January Storm Damage

Living Snoqualmie called it a one-two punch from Mother Nature. A warm front brought heavy rains and high winds to western Washington on January 11 and a flood watch was posted. But there has not been enough low elevation snow so far this winter to produce dangerously high volumes on the Middle Fork river and the flow peaked at a safe 7.76 feet/6,560 cfps at 1am on January 13. Fortunately there was no significant damage to the road surface. As expected, trees were downed, but all of them were already passable by mid-morning on January 12.


Double whammy on the straights before the concrete bridge with a young douglas fir from the right and an alder from the left.
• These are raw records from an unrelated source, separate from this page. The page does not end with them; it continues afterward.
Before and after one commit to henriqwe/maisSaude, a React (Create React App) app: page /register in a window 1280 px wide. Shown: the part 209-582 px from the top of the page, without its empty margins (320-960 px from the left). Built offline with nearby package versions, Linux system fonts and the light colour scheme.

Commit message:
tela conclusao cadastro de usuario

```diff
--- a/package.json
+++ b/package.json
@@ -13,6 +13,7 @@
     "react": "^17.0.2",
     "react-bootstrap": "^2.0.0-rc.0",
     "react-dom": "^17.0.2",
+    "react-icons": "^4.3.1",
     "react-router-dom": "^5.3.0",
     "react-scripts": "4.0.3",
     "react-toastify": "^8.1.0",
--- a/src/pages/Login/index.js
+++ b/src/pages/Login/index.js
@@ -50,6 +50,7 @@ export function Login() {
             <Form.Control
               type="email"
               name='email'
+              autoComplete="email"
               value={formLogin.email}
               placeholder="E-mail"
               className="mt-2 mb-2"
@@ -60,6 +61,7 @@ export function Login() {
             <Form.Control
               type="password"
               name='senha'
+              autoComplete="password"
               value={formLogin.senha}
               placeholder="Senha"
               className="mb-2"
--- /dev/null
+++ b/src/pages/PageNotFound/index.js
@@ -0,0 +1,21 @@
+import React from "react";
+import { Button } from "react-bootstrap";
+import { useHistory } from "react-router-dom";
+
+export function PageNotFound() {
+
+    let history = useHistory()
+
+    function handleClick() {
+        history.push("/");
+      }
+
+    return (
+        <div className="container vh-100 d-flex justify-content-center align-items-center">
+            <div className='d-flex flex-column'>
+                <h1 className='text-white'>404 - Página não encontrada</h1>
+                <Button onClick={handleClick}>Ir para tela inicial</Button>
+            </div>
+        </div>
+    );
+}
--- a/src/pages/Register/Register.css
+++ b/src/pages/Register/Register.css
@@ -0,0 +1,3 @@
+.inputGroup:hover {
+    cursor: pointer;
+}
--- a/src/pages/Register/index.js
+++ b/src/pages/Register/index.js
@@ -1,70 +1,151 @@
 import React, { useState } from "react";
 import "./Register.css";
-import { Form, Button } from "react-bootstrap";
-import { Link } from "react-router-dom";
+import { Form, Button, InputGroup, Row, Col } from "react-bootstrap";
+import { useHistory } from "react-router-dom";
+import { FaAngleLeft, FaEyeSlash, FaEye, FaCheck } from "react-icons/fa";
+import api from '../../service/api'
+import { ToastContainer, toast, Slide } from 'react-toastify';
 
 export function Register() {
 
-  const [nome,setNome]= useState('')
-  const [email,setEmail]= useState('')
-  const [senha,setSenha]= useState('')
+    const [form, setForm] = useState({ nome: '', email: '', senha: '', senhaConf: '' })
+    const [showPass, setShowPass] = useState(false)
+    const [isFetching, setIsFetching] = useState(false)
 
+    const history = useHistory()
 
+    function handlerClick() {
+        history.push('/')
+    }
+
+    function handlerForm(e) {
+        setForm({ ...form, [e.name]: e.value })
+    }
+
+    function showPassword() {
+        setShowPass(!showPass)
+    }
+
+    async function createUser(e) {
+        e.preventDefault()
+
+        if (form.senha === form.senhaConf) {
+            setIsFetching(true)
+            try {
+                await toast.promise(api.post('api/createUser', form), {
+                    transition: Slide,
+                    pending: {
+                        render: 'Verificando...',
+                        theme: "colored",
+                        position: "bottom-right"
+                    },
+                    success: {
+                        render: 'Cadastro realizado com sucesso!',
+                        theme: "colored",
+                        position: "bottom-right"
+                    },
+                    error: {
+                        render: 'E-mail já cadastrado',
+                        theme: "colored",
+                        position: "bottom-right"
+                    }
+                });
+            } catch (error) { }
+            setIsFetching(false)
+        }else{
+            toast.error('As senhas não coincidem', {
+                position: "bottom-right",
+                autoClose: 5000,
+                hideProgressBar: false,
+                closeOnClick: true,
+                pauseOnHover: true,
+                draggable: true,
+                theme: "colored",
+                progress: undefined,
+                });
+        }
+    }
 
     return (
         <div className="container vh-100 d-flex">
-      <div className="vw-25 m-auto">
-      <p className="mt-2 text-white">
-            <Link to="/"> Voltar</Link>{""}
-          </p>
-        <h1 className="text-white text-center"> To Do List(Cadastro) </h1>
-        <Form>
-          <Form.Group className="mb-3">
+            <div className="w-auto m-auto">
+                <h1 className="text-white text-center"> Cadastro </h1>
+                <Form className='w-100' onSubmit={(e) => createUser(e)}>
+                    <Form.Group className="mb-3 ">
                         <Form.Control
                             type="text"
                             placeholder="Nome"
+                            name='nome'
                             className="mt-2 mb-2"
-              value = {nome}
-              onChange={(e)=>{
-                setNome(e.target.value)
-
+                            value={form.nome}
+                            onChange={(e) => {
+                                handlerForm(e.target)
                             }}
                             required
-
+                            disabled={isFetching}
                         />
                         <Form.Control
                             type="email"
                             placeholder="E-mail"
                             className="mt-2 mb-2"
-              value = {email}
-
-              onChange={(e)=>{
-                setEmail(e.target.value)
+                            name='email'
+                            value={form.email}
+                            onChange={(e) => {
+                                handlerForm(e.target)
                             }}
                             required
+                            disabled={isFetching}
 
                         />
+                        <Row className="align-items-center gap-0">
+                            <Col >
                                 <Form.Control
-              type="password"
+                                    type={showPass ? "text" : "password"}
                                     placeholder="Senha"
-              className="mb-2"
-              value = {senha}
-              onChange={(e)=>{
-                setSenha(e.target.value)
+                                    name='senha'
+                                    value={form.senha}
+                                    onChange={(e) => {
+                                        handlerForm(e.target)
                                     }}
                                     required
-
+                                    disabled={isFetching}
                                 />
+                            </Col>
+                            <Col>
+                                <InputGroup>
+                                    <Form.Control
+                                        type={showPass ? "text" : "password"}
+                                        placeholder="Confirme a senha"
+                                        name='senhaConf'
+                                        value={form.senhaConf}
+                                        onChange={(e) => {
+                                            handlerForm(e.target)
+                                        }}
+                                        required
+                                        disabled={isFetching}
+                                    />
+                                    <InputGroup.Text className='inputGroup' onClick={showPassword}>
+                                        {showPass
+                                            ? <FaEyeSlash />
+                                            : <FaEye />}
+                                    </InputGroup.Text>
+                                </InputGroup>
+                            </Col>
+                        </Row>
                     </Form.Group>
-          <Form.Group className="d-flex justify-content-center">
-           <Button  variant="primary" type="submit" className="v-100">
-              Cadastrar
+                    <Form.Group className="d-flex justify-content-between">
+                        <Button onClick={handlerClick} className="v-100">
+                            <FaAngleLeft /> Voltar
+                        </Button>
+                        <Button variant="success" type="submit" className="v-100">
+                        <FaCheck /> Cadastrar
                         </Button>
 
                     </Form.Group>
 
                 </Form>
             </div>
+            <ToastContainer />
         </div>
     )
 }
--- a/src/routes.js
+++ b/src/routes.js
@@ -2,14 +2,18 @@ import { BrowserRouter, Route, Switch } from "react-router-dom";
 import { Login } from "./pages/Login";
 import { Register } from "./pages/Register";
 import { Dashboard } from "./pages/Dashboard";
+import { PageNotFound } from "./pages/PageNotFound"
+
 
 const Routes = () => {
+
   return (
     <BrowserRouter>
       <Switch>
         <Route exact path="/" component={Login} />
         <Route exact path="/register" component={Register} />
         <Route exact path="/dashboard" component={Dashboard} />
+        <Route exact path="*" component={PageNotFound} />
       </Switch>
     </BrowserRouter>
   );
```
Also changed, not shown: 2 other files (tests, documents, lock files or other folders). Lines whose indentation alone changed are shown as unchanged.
Trees rarely fall alone, and one medium size alder brought down a smattering of smaller ones with it.


Puddles of water colored with valley bottom clays fill up near Big Blowout Creek bridge


Alders are the first trees to grow back after logging and weaken when deprived of light by maturing firs and cedars. This spindly alder was growing behind a large douglas fir stump. Expect the white-barked alders in the center to fall in coming years as well.


Not all trees fall during the storm. This section of road was clear in the morning after the storm, then a large maple uprooted mid-day and brought down an alder with it. A spontaneous crew of hatchet-wielding visitors blocked by the fallen tree cleared a path wide enough to get vehicles past.


A jumble of fallen trees triggered by a large uprooted maple, neatly slicing another tree in half on it’s way down.


Three days later a volunteer chain saw crew has cut back the larger branches. Much of the large debris will probably be salvaged for firewood.